:: Task ::
Using the entries below, show all lines with the string "navbar".

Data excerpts
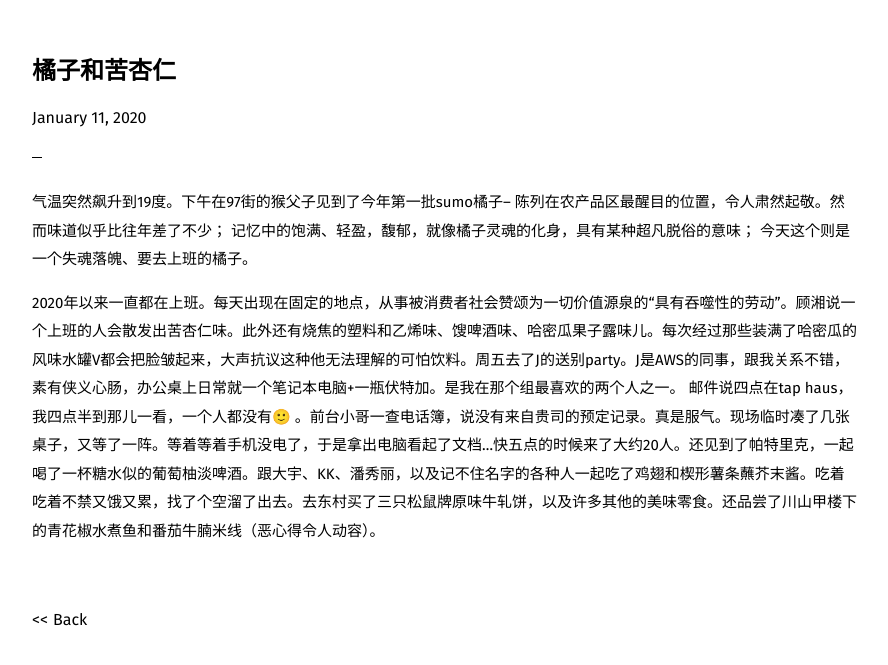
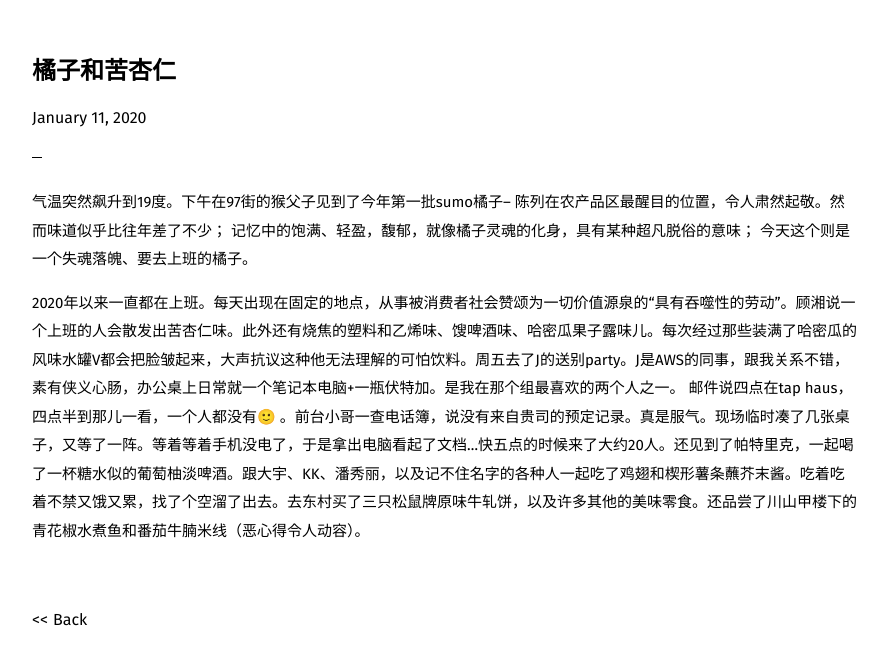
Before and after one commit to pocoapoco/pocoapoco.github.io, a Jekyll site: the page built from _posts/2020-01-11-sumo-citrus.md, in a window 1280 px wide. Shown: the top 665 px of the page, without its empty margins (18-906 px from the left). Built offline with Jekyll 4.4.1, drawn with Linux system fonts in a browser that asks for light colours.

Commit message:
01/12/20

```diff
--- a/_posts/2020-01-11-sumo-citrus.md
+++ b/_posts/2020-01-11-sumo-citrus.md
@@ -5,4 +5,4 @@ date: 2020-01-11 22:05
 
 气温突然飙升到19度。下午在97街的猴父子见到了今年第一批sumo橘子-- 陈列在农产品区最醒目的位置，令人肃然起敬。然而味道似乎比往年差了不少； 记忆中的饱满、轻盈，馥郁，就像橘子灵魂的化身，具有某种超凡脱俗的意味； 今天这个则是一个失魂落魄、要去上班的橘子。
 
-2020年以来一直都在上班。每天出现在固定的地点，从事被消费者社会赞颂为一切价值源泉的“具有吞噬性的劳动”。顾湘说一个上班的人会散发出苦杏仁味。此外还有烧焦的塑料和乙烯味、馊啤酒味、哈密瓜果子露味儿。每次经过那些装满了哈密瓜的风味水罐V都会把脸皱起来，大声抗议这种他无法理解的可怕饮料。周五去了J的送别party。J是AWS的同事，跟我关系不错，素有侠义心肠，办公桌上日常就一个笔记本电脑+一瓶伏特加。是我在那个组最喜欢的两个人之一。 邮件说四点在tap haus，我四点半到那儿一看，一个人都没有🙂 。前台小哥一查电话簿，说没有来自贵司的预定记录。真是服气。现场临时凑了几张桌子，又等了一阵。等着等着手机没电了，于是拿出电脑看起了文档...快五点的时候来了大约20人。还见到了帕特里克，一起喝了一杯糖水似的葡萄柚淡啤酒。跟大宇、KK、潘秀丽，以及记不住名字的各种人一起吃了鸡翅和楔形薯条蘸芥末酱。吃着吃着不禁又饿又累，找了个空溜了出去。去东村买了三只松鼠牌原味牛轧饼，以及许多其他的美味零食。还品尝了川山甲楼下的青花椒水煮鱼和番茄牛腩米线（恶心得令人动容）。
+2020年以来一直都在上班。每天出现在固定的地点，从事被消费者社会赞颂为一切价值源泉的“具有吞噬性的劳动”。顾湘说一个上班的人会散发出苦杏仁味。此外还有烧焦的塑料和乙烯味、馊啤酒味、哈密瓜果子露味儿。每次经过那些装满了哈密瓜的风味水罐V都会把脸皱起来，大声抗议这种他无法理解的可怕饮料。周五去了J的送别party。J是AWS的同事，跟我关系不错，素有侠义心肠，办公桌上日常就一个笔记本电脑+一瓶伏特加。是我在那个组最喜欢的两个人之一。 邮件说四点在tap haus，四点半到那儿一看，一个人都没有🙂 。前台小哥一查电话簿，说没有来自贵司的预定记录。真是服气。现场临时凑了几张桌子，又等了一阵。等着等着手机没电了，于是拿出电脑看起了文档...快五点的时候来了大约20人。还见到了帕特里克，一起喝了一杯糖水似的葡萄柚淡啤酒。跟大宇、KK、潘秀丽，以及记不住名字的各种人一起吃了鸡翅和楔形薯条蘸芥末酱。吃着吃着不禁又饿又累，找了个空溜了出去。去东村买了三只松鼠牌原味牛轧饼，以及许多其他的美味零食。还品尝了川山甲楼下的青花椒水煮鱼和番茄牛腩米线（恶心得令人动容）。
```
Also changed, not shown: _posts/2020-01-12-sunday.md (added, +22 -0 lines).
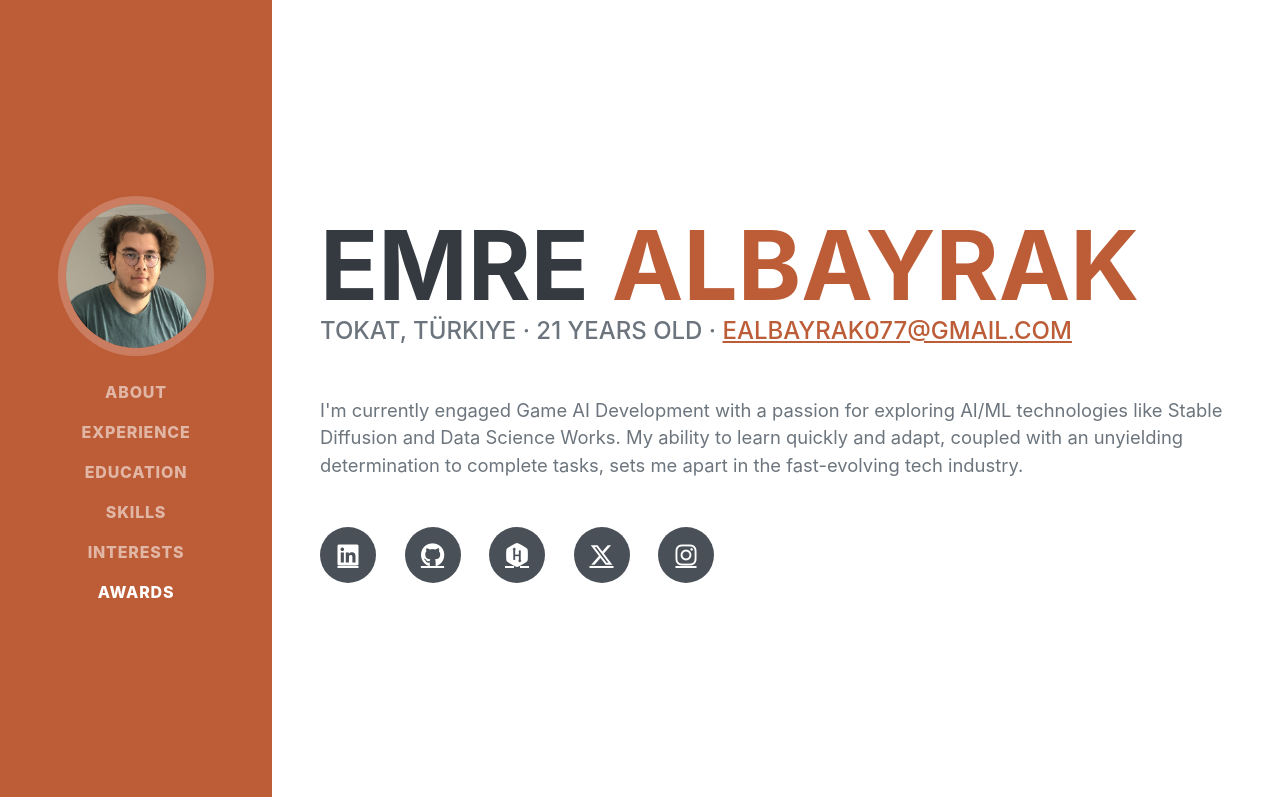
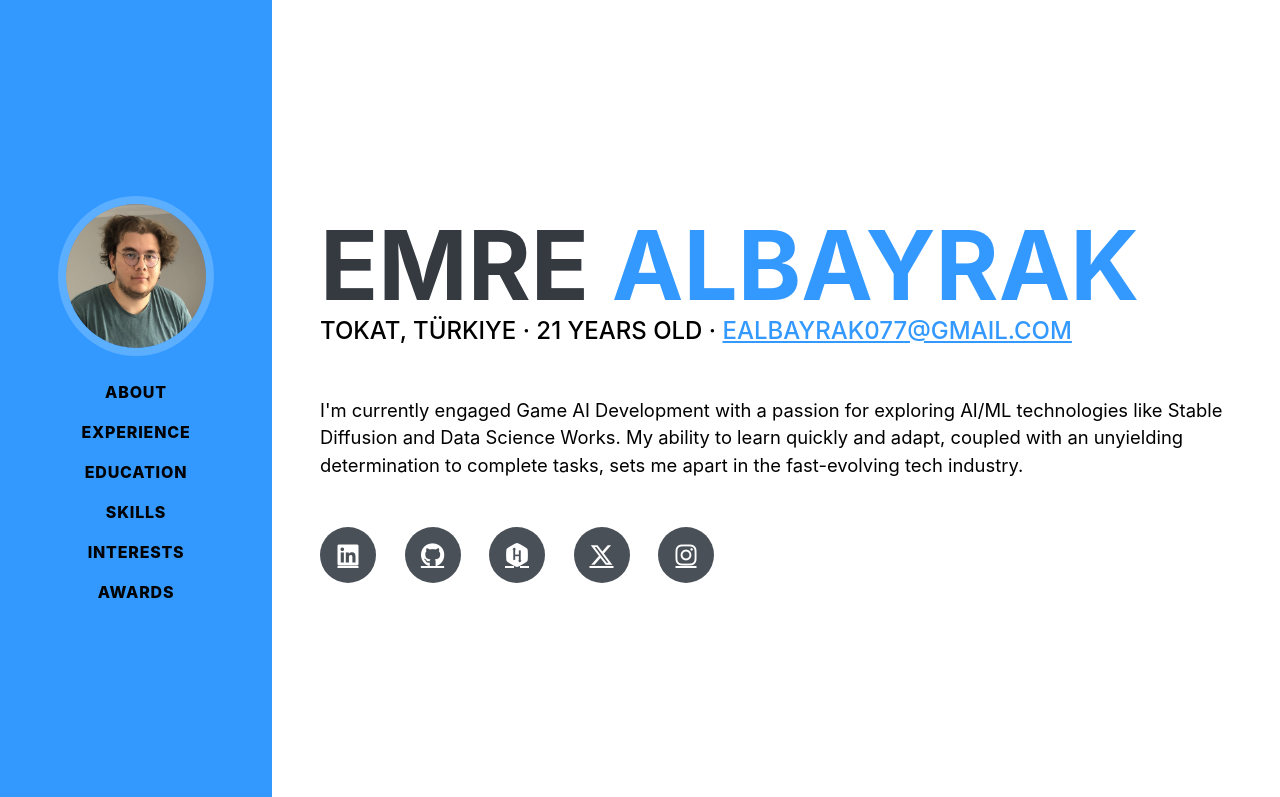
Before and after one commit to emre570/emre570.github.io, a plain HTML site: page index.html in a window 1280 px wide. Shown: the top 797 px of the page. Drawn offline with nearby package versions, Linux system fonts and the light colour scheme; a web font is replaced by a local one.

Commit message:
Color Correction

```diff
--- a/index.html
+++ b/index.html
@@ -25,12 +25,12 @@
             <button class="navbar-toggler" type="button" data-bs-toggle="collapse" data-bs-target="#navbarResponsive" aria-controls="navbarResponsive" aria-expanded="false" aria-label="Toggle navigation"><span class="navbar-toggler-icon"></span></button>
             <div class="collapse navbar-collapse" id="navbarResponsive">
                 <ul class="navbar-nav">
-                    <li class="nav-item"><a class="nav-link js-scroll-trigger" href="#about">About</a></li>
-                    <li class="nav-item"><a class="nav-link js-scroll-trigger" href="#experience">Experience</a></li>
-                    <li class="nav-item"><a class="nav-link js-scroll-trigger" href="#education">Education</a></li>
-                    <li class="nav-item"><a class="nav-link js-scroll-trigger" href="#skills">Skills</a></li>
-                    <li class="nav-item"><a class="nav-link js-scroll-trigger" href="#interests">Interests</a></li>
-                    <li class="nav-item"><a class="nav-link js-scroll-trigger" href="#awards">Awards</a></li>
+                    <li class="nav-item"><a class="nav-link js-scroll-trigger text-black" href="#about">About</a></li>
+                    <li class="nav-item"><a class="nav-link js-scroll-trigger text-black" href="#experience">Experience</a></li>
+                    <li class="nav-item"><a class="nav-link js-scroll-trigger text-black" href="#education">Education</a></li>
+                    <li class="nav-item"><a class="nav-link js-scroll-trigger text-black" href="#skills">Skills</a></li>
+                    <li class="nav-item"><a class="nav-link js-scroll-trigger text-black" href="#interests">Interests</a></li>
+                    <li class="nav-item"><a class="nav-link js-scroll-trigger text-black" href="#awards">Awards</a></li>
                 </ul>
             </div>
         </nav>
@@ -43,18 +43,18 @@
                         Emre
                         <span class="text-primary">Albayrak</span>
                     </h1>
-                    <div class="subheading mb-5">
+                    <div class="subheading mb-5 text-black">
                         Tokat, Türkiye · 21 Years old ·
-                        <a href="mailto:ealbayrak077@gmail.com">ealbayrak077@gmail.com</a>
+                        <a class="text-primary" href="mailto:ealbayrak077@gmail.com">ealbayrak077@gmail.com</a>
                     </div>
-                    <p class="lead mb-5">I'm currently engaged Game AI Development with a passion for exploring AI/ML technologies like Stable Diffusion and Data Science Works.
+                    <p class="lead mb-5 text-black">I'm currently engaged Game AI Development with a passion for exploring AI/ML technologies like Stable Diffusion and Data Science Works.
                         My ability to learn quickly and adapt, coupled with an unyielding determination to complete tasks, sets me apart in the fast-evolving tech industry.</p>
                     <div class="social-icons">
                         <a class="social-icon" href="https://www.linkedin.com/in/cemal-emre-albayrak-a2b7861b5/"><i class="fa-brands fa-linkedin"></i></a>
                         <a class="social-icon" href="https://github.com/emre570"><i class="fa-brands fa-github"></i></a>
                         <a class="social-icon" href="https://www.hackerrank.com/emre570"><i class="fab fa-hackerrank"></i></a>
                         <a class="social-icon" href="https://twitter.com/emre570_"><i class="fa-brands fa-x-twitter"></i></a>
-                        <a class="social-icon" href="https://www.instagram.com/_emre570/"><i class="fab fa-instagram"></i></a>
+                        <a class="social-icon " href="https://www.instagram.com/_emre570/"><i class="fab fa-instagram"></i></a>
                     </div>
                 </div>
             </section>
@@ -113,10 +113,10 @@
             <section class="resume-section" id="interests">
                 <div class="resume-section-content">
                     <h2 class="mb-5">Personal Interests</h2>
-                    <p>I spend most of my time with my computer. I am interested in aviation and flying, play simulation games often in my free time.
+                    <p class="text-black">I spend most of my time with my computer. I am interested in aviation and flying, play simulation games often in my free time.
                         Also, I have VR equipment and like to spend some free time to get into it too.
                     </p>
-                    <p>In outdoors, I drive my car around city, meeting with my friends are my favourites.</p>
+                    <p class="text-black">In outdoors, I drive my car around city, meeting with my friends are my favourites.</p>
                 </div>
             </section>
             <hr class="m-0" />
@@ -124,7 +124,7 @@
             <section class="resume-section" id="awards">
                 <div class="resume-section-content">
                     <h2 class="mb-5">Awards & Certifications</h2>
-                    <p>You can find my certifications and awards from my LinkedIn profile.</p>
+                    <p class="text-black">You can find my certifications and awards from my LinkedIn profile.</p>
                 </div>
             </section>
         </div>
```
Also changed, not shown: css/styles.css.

:: Response to the exercise ::
             <button class="navbar-toggler" type="button" data-bs-toggle="collapse" data-bs-target="#navbarResponsive" aria-controls="navbarResponsive" aria-expanded="false" aria-label="Toggle navigation"><span class="navbar-toggler-icon"></span></button>
             <div class="collapse navbar-collapse" id="navbarResponsive">
                 <ul class="navbar-nav">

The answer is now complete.